MPs have given Tom Winsor their backing as the new Chief Inspector of Constabulary for England and Wales against the wishes of Police officers.
The rhetoric couldn't be clearer from Tom Winsor, there will be cuts and those cuts will be there to ensure private sector styleÂ money management in the police force where budgets are to be managed with optimum efficiency.
All sounds rather good doesn't it? Unless you are a police officer or the victim of crime that is.
It is this super efficient police force that will pave the way for privatised policing as predicted by UK head of G4S, David Taylor-SmithÂ in a recent article in the Guardian.
Privatisation of the British Police force may seem a little too outlandish for many people, but when you consider the mounting pressure on budgets and recent cuts directed at the police then it almost seems inevitable that one of the most envied police forces on the planet could end up doing the bidding of the rich and powerful.
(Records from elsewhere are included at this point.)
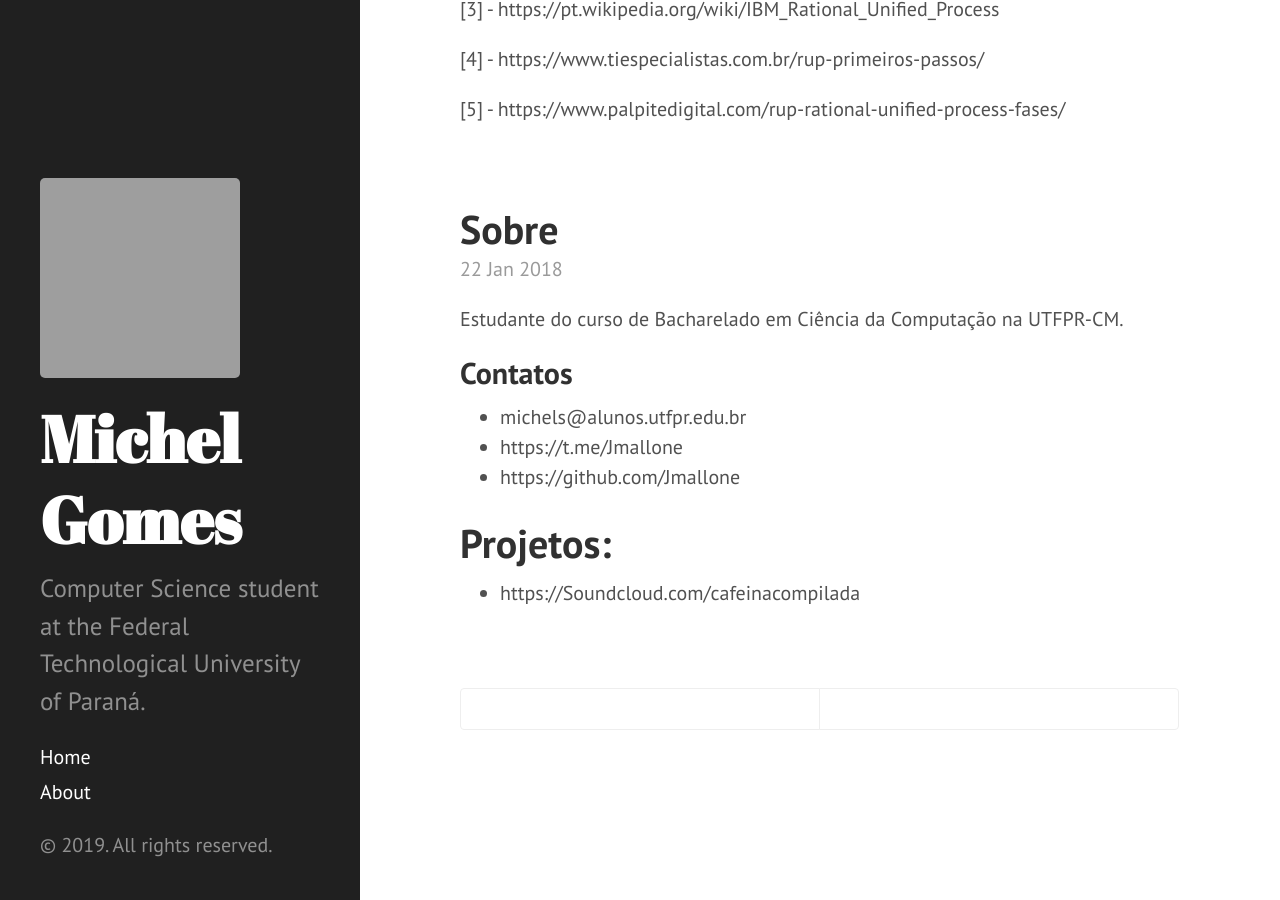
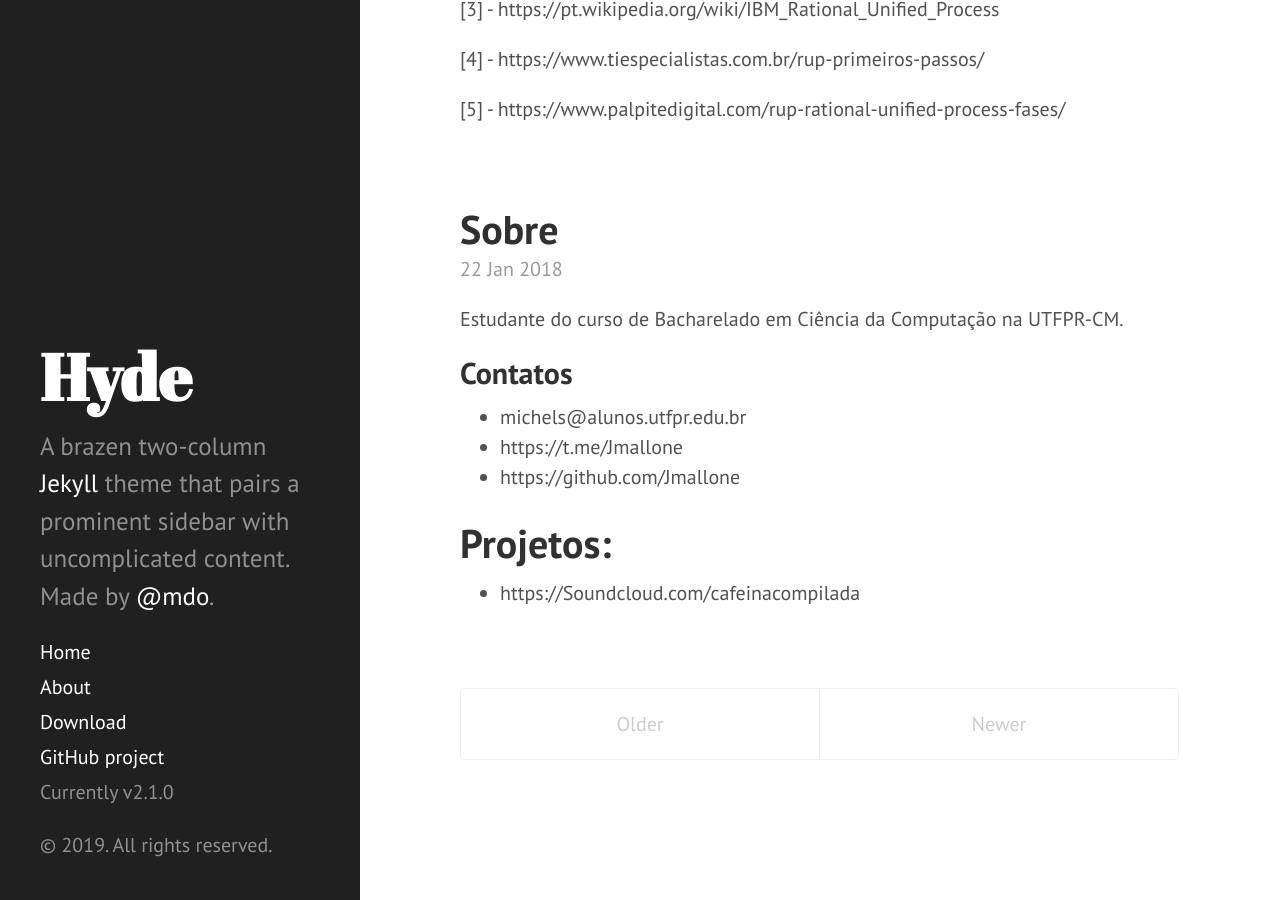
Before and after one commit to Jmallone/jmallone.github.io, a Jekyll site: the page built from index.html, in a window 1280 px wide and 900 px high, scrolled down 1326 px. Built offline with Jekyll 4.4.1, drawn with Linux system fonts in a browser that asks for light colours; Markdown is read by kramdown in place of the engine named in the settings; the list of posts is cut into pages by our own code; grey boxes are pictures that could not be loaded.

Commit message:
Adicionando Teste

```diff
--- a/CNAME
+++ b/CNAME
@@ -1 +1 @@
-jmallone.github.io
+hyde.getpoole.com
--- a/_config.yml
+++ b/_config.yml
@@ -4,12 +4,13 @@ highlighter:      pygments
 
 # Permalinks
 permalink:        pretty
+relative_permalinks: true
 
 # Setup
-title:            Michel Gomes
+title:            Hyde
 tagline:          'A Jekyll theme'
-description:      'Computer Science student at the Federal Technological University of Paraná.'
-url:              http://jmallone.github.io
+description:      'A brazen two-column <a href="http://jekyllrb.com" target="_blank">Jekyll</a> theme that pairs a prominent sidebar with uncomplicated content. Made by <a href="https://twitter.com/mdo" target="_blank">@mdo</a>.'
+url:              http://hyde.getpoole.com
 baseurl:          /
 
 author:
@@ -22,6 +23,4 @@ paginate:         5
 version:          2.1.0
 
 github:
-  repo:
-
-theme: jekyll-theme-minimal
+  repo:           https://github.com/poole/hyde
--- a/_includes/sidebar.html
+++ b/_includes/sidebar.html
@@ -1,14 +1,11 @@
 <div class="sidebar">
   <div class="container sidebar-sticky">
     <div class="sidebar-about">
-      <img src="https://avatars0.githubusercontent.com/u/6977257" alt="me :)">
       <h1>
         <a href="{{ site.baseurl }}">
           {{ site.title }}
         </a>
       </h1>
-
-
       <p class="lead">{{ site.description }}</p>
     </div>
 
@@ -28,6 +25,10 @@
           {% endif %}
         {% endif %}
       {% endfor %}
+
+      <a class="sidebar-nav-item" href="{{ site.github.repo }}/archive/v{{ site.version }}.zip">Download</a>
+      <a class="sidebar-nav-item" href="{{ site.github.repo }}">GitHub project</a>
+      <span class="sidebar-nav-item">Currently v{{ site.version }}</span>
     </nav>
 
     <p>&copy; {{ site.time | date: '%Y' }}. All rights reserved.</p>
--- a/index.html
+++ b/index.html
@@ -21,17 +21,17 @@ title: Home
 
 <div class="pagination">
   {% if paginator.next_page %}
-    <a class="pagination-item older" href="{{ site.baseurl }}page{{paginator.next_page}}"></a>
+    <a class="pagination-item older" href="{{ site.baseurl }}page{{paginator.next_page}}">Older</a>
   {% else %}
-    <span class="pagination-item older"></span>
+    <span class="pagination-item older">Older</span>
   {% endif %}
   {% if paginator.previous_page %}
     {% if paginator.page == 2 %}
-      <a class="pagination-item newer" href="{{ site.baseurl }}"></a>
+      <a class="pagination-item newer" href="{{ site.baseurl }}">Newer</a>
     {% else %}
-      <a class="pagination-item newer" href="{{ site.baseurl }}page{{paginator.previous_page}}"></a>
+      <a class="pagination-item newer" href="{{ site.baseurl }}page{{paginator.previous_page}}">Newer</a>
     {% endif %}
   {% else %}
-    <span class="pagination-item newer"></span>
+    <span class="pagination-item newer">Newer</span>
   {% endif %}
 </div>
```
Oh! Hang on, they already areÂ albeitÂ via laws proposed and passed at the behest of the banking system and the powerful cabal of entrenched politicians bought off by the banks who now sit on both sides of the house of commons.
But an overtly privatised ownership of the police will galvanise hatred towards the force who will be viewed moreÂ visibly and directly as the boot boys of the financial and political elite.
Outsourcing of crimeÂ investigationÂ andÂ intelligenceÂ management alone takes us into a new realm where the chances of corruption are unimaginably magnified and this is what serving officers fear the most aside from Tom Winsor'sÂ recommendationsÂ where retirement age will be raised to 60 and pensions and starter salaries are slashed.
In other words removing the main incentive for joining the police in the first place.
The public sector is supposed to be exactly that, public and not subject to the ebbs and flows of financial constraints, which is why the corrupt state capitalist system we currently exist under will always fail us whilst there is a limitation in budget due to funding from tax returns and a international bond/debt markets.
We must look at funding the public sector some other way throughÂ literalÂ wealth creation where inflation exit points mean that such printing of money does not result in an inflation overload and there are many options for exactly that.
But if the Police are ever to regain the trust of the public to support them in this most desperate of times for British policing they must first serve the public and not the banking system which they currently do indirectly.
The irony is that it is the very banking system that the police are protecting, which will mean the end of early retirement and slash their pensions/pay and make them work longer hours.
Tom Winsor's statement saying that the Police need to be out on the streets and not behind desks was a sugar coated pill where the blatantly obvious was stated to try and win favour from officers frustrated by the time they must spend on paperwork as opposed to getting on with the business of fighting crime.
But what good is crime detection when the judicial sentences are not there to justify an arrest?
Again this leads us back the place where laws are passed and by whom and at theÂ recommendationÂ of whom and the vested interests therein.
This is why the Police force should be funded regionally by money created on a localised scale to serve the regions where laws are can be vetoed, rewritten, conceptualised orÂ approvedÂ by a region in case it is contrary to will of the public.
This may seem ludicrous because that may mean there are regional differences in laws across the country. But that is exactly what they have in the United States and it seems to function well enough over there. It could, if the decision making process was open to public vote, mean that fewer members of the general public overall would be criminalised but convictions for crimes the public really cared about would be made by a judiciary influenced byÂ publiclyÂ decided sentences.
Our police must not expect support form the public until this is realised and put into practice, I know what the police have to go through on a daily basis to pull in a living wage and I sympathise with them up to a point.
There is one very quick and simple Â way which the police can gain public support and that is to not participate or support the evictions of families who have fallen behind in their mortgage payments.
I must say the very fact that suchÂ enforcementsÂ are in practice today in light of recent banking scandals, corruption and the fact that in a fractional reserve system there is no moral obligation to honour a loan where money is created by the borrowers signature and not borrowed against investors' savings, leaves a very bitter taste in the mouths of a public who are at breaking point.
Police as individuals and as a collective have a very clear choice to make and time is running out for them before they see every safeguard and monetary incentive removed from the table by people with no experience in the police force such as Tom Winsor.